"When I think of the things I did! The back lanes that I ended up in at three in the morning... I was going to stay in England with a friend, but because I forgot to organize my papers they gave me just one week in the country. I was kicked out of England and I ended up in Egypt."

Which is where Cate Blanchett first appeared on celluloid. She had to be an American cheerleader in an Egyptian boxing movie. She remembers sitting on her bum, bored, for six hours, and eventually walking out because the d 9irector screamed at her.

Neither history nor Blanchett records the name of this film, but her teenage obsession had finally taken root. She returned to Melbourne, realized a lifetime of political economy was not for her, and auditioned for NIDA. She was amazed when she was accepted, and certainly wasn't going to drop out of this course, but equally she wasn't going to keep going in a career she might not have been any good at.

Creative but practical; Blanchett is split down the middle in many ways. "She's a contradictory personality," notes her friend Jonathan Kent, who directed her in David Hare's Plenty at London's Almeida theatre. "She has great command of her apparent candor while retaining a proper privacy, she's gregarious yet solitary, beset by doubt yet extraverted, witty yet melancholy... if cliché about Cate is that she's a chameleon, it's because all these things exist within her."

She chooses her roles accordingly. While she's almost stuck dumb with melancholy in The Gift, only moving when she has to, her next role is Russian dancer Lola in Sally Potter's The Man Who Cried flips that on its head. She befriends Christina Ricci, a silent, dark-haired Jewish refugee, and is a counterpoint in wise-cracking blondeness.

Here, Lola hides her insecurity and knowledge that her body's all she's got, and even that not for much longer, with a flurry of movement. She's tall, with red lips and nails, her mouth slashed wider than you think it could be. Everyone here is doing what they can to survive -- with her, it's sex. Struck by opera singer Dante Dominio (John Turturro), she decides she has to have him. She flatters him shamelessly, always looked up at him, sideways at him, flirting, touching, reassuring him he needs her as much as she needs him. She puts up with means long as she can; when Dominio oversteps the mark, she reaches beneath her mask of make-up and reconnects with the energy she lives on. Like in The Gift, Lola knows there could be an alternative, but she hasn't got one.

Fore Blanchett, it isn't a question of films or theatre. In an ideal world, it would be films and theatre. A good script and a good director comes first. She has a finely developed sense of detachment from her craft, and this enables her to treat it as a beautiful dream which may end at any moment.
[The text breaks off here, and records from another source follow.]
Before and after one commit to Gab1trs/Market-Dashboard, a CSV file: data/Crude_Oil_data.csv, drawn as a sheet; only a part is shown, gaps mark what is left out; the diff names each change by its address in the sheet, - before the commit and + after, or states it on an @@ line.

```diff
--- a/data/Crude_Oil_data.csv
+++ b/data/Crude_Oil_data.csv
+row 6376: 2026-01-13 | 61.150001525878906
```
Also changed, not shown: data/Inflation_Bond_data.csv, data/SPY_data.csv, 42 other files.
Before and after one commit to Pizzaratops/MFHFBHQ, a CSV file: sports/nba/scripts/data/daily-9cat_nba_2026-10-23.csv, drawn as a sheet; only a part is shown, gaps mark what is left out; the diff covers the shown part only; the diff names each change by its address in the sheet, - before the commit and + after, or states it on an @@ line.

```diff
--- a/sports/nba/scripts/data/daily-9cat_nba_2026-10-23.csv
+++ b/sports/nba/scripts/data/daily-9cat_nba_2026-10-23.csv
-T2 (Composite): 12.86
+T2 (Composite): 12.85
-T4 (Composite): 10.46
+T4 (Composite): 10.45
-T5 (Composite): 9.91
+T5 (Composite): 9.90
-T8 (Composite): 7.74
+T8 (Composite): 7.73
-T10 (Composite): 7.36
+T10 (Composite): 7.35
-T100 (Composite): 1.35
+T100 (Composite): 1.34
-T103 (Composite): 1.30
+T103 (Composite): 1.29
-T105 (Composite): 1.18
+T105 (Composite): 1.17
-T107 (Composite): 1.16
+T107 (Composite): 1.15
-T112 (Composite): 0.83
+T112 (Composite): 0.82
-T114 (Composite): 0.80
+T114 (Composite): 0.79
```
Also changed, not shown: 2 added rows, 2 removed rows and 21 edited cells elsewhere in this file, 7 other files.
"I never expect work to come to me," she said a few years back. "If my work is good, then it will generate more, and every job could possibly be the last. So I concentrated always on what was in front of me, while the people around me, my agent for example, was always saying, 'Cate you've got to plan a bit.' Hopefully this means my career will be slightly more eclectic. But it's not built out of an ambition to get there, I'll end up getting somewhere, I hope."